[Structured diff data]

^^^^^^^^

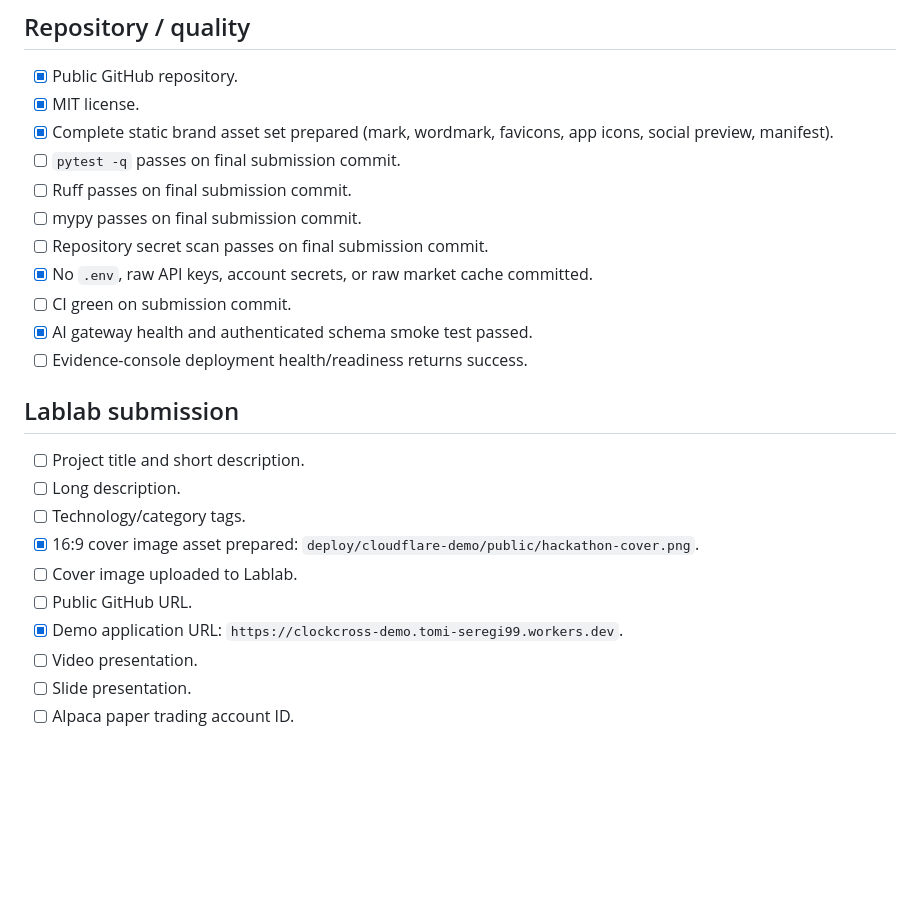
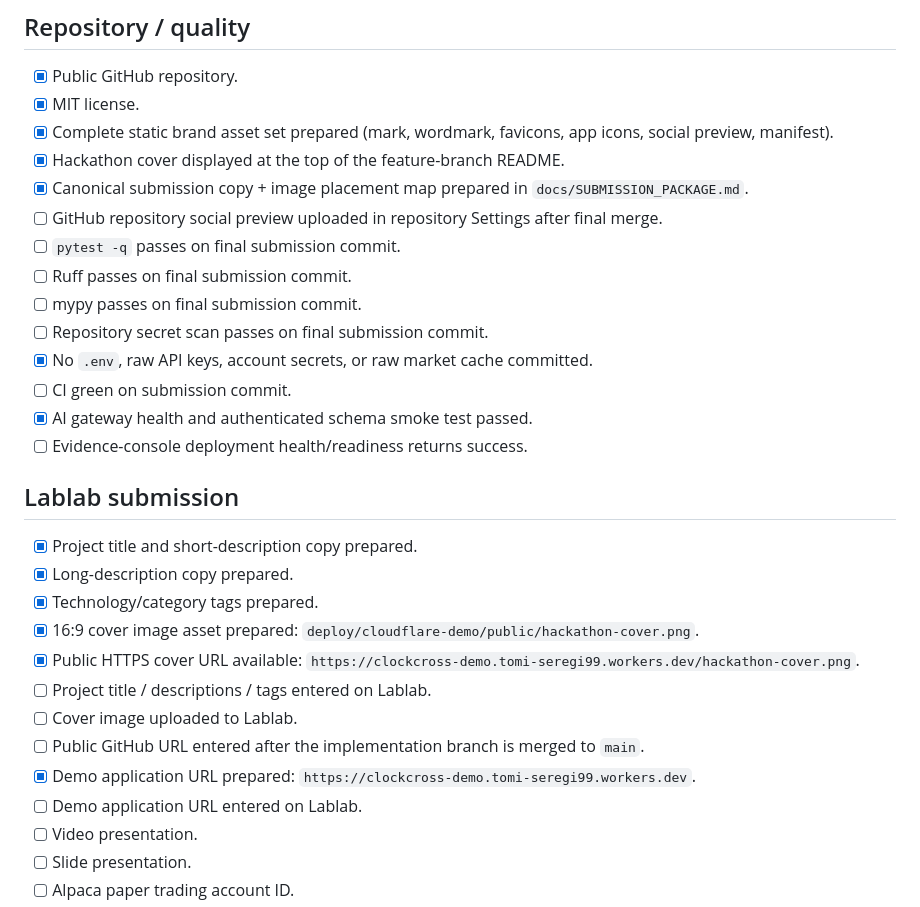
Before and after one commit to AKzar1el/clockcross, a Markdown page: docs/SUBMISSION_CHECKLIST.md, the part around the change. Rendered like a GitHub page; blank space fills up the shorter version.

Commit message:
docs: track submission asset placement separately from uploads

```diff
--- a/docs/SUBMISSION_CHECKLIST.md
+++ b/docs/SUBMISSION_CHECKLIST.md
@@ -34,6 +34,9 @@
 - [x] Public GitHub repository.
 - [x] MIT license.
 - [x] Complete static brand asset set prepared (mark, wordmark, favicons, app icons, social preview, manifest).
+- [x] Hackathon cover displayed at the top of the feature-branch README.
+- [x] Canonical submission copy + image placement map prepared in `docs/SUBMISSION_PACKAGE.md`.
+- [ ] GitHub repository social preview uploaded in repository Settings after final merge.
 - [ ] `pytest -q` passes on final submission commit.
 - [ ] Ruff passes on final submission commit.
 - [ ] mypy passes on final submission commit.
@@ -45,13 +48,16 @@
 
 ## Lablab submission
 
-- [ ] Project title and short description.
-- [ ] Long description.
-- [ ] Technology/category tags.
+- [x] Project title and short-description copy prepared.
+- [x] Long-description copy prepared.
+- [x] Technology/category tags prepared.
 - [x] 16:9 cover image asset prepared: `deploy/cloudflare-demo/public/hackathon-cover.png`.
+- [x] Public HTTPS cover URL available: `https://clockcross-demo.tomi-seregi99.workers.dev/hackathon-cover.png`.
+- [ ] Project title / descriptions / tags entered on Lablab.
 - [ ] Cover image uploaded to Lablab.
-- [ ] Public GitHub URL.
-- [x] Demo application URL: `https://clockcross-demo.tomi-seregi99.workers.dev`.
+- [ ] Public GitHub URL entered after the implementation branch is merged to `main`.
+- [x] Demo application URL prepared: `https://clockcross-demo.tomi-seregi99.workers.dev`.
+- [ ] Demo application URL entered on Lablab.
 - [ ] Video presentation.
 - [ ] Slide presentation.
 - [ ] Alpaca paper trading account ID.
```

^^^^^^^^

In the data above, find each line that has the word "Technology" and copy it out.

YOUR RESPONSE:
-- [ ] Technology/category tags.
+- [x] Technology/category tags prepared.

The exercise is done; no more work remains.